■ LISTED RECORDS ■

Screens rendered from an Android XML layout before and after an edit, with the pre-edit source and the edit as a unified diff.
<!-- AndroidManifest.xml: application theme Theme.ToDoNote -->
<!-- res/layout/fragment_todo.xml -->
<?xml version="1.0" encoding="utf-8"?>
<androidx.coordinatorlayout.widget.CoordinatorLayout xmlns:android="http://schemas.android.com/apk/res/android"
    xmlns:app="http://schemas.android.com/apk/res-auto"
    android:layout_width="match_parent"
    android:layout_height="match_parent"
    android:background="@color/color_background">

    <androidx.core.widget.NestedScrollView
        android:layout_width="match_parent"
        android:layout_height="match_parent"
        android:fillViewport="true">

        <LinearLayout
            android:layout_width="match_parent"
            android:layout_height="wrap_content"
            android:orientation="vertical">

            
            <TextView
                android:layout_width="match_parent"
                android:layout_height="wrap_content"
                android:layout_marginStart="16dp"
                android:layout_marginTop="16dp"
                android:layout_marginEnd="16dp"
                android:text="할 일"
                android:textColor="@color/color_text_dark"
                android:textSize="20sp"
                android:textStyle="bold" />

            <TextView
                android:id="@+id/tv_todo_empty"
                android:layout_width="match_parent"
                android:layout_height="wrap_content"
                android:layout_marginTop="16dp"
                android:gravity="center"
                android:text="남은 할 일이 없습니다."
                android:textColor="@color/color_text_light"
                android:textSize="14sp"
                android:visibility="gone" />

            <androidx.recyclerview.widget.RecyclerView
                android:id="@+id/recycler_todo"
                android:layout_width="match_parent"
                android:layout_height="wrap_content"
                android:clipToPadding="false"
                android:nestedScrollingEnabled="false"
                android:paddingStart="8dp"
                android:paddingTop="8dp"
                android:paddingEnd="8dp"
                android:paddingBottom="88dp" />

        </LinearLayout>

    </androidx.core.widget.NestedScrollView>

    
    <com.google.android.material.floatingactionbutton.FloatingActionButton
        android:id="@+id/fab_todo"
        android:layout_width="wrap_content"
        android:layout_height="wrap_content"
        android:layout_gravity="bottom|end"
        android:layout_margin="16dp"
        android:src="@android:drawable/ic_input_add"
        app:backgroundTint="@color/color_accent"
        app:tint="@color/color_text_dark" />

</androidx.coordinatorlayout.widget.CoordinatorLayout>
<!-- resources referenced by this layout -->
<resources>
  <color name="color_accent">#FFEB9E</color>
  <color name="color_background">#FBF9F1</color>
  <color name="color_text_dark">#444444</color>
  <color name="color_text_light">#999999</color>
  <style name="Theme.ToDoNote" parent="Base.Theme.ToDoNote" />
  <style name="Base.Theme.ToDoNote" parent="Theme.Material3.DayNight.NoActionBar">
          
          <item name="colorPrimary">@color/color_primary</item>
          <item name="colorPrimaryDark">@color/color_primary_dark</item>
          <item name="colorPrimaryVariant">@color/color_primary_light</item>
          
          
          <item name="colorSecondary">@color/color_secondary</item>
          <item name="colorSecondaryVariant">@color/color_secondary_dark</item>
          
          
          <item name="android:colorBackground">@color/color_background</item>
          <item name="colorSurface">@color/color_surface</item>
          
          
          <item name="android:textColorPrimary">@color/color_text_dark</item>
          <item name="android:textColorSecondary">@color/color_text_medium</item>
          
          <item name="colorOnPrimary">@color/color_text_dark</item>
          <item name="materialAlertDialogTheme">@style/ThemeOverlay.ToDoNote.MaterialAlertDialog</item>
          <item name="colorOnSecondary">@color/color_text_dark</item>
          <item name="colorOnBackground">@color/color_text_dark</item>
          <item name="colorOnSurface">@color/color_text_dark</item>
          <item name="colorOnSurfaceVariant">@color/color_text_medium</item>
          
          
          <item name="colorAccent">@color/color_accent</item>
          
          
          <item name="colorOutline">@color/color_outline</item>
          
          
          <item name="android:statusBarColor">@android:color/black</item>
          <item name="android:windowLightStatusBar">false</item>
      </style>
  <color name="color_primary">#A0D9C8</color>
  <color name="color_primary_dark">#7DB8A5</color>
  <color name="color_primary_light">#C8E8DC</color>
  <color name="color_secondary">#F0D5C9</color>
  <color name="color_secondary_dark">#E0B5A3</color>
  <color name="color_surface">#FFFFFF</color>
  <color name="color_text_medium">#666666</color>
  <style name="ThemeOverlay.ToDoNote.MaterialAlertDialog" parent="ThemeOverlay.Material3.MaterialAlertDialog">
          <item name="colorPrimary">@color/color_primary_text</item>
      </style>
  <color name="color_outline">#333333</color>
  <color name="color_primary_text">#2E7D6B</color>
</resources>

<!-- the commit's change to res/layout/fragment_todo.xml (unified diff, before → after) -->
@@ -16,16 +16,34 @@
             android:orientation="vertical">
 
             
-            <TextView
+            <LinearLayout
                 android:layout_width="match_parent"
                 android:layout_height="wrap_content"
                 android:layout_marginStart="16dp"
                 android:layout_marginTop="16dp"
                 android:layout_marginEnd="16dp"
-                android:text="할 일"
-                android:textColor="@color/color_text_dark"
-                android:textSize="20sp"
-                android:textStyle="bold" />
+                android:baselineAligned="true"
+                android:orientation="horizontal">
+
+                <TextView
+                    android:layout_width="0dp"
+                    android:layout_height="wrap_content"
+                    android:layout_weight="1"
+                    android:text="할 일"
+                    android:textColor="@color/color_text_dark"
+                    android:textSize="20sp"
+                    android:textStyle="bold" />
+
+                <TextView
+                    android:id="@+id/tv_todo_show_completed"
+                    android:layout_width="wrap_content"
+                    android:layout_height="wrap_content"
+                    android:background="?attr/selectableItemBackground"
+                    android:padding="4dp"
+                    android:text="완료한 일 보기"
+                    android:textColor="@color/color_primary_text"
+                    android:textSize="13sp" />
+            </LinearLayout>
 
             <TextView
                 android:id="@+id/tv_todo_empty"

■ TASK OBJECTIVE ■
If a line in the entries above contains the word "textStyle", copy it.

■ RESPONSE FOR THIS EXERCISE ■
                android:textStyle="bold" />
-                android:textStyle="bold" />
+                    android:textStyle="bold" />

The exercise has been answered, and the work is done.